What you are asked to do
Nothing in the listing should be dropped or altered when it is copied.

Information
Segment Open
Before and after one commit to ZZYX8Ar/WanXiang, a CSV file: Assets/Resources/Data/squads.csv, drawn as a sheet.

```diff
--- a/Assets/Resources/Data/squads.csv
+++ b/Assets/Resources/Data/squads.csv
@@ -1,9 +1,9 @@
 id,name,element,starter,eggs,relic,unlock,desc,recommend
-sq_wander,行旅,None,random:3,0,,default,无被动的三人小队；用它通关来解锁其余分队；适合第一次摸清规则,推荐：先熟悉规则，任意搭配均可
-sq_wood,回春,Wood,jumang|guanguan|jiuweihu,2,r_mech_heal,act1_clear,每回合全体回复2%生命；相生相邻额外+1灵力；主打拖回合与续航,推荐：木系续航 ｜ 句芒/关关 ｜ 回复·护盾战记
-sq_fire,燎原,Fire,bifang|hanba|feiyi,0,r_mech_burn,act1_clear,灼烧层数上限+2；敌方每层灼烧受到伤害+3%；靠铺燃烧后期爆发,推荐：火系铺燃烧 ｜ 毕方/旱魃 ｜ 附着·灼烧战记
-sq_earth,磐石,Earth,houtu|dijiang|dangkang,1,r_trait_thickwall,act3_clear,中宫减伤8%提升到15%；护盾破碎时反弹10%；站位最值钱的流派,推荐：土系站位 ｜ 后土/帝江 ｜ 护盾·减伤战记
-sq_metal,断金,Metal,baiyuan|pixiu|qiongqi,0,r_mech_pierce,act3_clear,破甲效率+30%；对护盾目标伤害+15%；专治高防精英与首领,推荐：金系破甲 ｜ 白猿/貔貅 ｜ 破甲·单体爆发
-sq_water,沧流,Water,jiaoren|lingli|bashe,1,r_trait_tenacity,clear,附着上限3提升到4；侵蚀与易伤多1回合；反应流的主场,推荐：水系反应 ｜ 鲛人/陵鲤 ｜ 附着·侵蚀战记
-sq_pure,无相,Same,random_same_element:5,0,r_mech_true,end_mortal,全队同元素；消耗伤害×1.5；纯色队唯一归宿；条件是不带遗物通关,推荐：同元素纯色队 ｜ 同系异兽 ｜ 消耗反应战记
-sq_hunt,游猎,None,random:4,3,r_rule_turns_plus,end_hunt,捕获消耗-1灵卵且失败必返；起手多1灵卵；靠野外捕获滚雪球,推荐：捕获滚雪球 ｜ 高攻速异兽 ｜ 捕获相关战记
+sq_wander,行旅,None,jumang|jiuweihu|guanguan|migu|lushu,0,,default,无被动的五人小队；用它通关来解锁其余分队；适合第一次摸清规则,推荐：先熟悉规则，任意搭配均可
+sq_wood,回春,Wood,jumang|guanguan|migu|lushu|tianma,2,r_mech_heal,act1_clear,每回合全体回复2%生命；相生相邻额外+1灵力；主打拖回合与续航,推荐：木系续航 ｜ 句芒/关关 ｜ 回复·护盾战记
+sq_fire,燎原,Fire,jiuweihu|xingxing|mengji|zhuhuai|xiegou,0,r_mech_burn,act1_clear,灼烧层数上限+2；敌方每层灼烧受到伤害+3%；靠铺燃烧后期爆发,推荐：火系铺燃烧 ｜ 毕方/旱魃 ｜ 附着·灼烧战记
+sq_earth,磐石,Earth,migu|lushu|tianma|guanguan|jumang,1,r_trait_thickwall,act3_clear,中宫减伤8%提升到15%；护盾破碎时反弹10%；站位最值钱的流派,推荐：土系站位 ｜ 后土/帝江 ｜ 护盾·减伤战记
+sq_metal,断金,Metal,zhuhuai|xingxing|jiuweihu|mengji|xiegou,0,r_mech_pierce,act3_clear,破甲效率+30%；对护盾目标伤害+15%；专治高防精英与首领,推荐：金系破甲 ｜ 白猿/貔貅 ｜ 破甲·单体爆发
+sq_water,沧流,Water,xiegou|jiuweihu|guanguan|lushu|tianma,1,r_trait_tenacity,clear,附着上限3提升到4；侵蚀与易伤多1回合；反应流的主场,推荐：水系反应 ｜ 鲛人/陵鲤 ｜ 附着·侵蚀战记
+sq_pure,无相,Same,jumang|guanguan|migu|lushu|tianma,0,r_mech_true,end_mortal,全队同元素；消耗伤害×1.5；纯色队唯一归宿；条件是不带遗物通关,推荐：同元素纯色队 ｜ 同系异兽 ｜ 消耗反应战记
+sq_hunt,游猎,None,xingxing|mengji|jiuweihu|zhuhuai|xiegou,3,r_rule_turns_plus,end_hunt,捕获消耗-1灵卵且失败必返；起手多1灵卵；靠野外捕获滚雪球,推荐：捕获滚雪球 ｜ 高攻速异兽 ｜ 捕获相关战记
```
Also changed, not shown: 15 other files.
Segment Closed
Answer section
Before and after one commit to ZZYX8Ar/WanXiang, a CSV file: Assets/Resources/Data/squads.csv, drawn as a sheet.

```diff
--- a/Assets/Resources/Data/squads.csv
+++ b/Assets/Resources/Data/squads.csv
@@ -1,9 +1,9 @@
 id,name,element,starter,eggs,relic,unlock,desc,recommend
-sq_wander,行旅,None,random:3,0,,default,无被动的三人小队；用它通关来解锁其余分队；适合第一次摸清规则,推荐：先熟悉规则，任意搭配均可
-sq_wood,回春,Wood,jumang|guanguan|jiuweihu,2,r_mech_heal,act1_clear,每回合全体回复2%生命；相生相邻额外+1灵力；主打拖回合与续航,推荐：木系续航 ｜ 句芒/关关 ｜ 回复·护盾战记
-sq_fire,燎原,Fire,bifang|hanba|feiyi,0,r_mech_burn,act1_clear,灼烧层数上限+2；敌方每层灼烧受到伤害+3%；靠铺燃烧后期爆发,推荐：火系铺燃烧 ｜ 毕方/旱魃 ｜ 附着·灼烧战记
-sq_earth,磐石,Earth,houtu|dijiang|dangkang,1,r_trait_thickwall,act3_clear,中宫减伤8%提升到15%；护盾破碎时反弹10%；站位最值钱的流派,推荐：土系站位 ｜ 后土/帝江 ｜ 护盾·减伤战记
-sq_metal,断金,Metal,baiyuan|pixiu|qiongqi,0,r_mech_pierce,act3_clear,破甲效率+30%；对护盾目标伤害+15%；专治高防精英与首领,推荐：金系破甲 ｜ 白猿/貔貅 ｜ 破甲·单体爆发
-sq_water,沧流,Water,jiaoren|lingli|bashe,1,r_trait_tenacity,clear,附着上限3提升到4；侵蚀与易伤多1回合；反应流的主场,推荐：水系反应 ｜ 鲛人/陵鲤 ｜ 附着·侵蚀战记
-sq_pure,无相,Same,random_same_element:5,0,r_mech_true,end_mortal,全队同元素；消耗伤害×1.5；纯色队唯一归宿；条件是不带遗物通关,推荐：同元素纯色队 ｜ 同系异兽 ｜ 消耗反应战记
-sq_hunt,游猎,None,random:4,3,r_rule_turns_plus,end_hunt,捕获消耗-1灵卵且失败必返；起手多1灵卵；靠野外捕获滚雪球,推荐：捕获滚雪球 ｜ 高攻速异兽 ｜ 捕获相关战记
+sq_wander,行旅,None,jumang|jiuweihu|guanguan|migu|lushu,0,,default,无被动的五人小队；用它通关来解锁其余分队；适合第一次摸清规则,推荐：先熟悉规则，任意搭配均可
+sq_wood,回春,Wood,jumang|guanguan|migu|lushu|tianma,2,r_mech_heal,act1_clear,每回合全体回复2%生命；相生相邻额外+1灵力；主打拖回合与续航,推荐：木系续航 ｜ 句芒/关关 ｜ 回复·护盾战记
+sq_fire,燎原,Fire,jiuweihu|xingxing|mengji|zhuhuai|xiegou,0,r_mech_burn,act1_clear,灼烧层数上限+2；敌方每层灼烧受到伤害+3%；靠铺燃烧后期爆发,推荐：火系铺燃烧 ｜ 毕方/旱魃 ｜ 附着·灼烧战记
+sq_earth,磐石,Earth,migu|lushu|tianma|guanguan|jumang,1,r_trait_thickwall,act3_clear,中宫减伤8%提升到15%；护盾破碎时反弹10%；站位最值钱的流派,推荐：土系站位 ｜ 后土/帝江 ｜ 护盾·减伤战记
+sq_metal,断金,Metal,zhuhuai|xingxing|jiuweihu|mengji|xiegou,0,r_mech_pierce,act3_clear,破甲效率+30%；对护盾目标伤害+15%；专治高防精英与首领,推荐：金系破甲 ｜ 白猿/貔貅 ｜ 破甲·单体爆发
+sq_water,沧流,Water,xiegou|jiuweihu|guanguan|lushu|tianma,1,r_trait_tenacity,clear,附着上限3提升到4；侵蚀与易伤多1回合；反应流的主场,推荐：水系反应 ｜ 鲛人/陵鲤 ｜ 附着·侵蚀战记
+sq_pure,无相,Same,jumang|guanguan|migu|lushu|tianma,0,r_mech_true,end_mortal,全队同元素；消耗伤害×1.5；纯色队唯一归宿；条件是不带遗物通关,推荐：同元素纯色队 ｜ 同系异兽 ｜ 消耗反应战记
+sq_hunt,游猎,None,xingxing|mengji|jiuweihu|zhuhuai|xiegou,3,r_rule_turns_plus,end_hunt,捕获消耗-1灵卵且失败必返；起手多1灵卵；靠野外捕获滚雪球,推荐：捕获滚雪球 ｜ 高攻速异兽 ｜ 捕获相关战记
```
Also changed, not shown: 15 other files.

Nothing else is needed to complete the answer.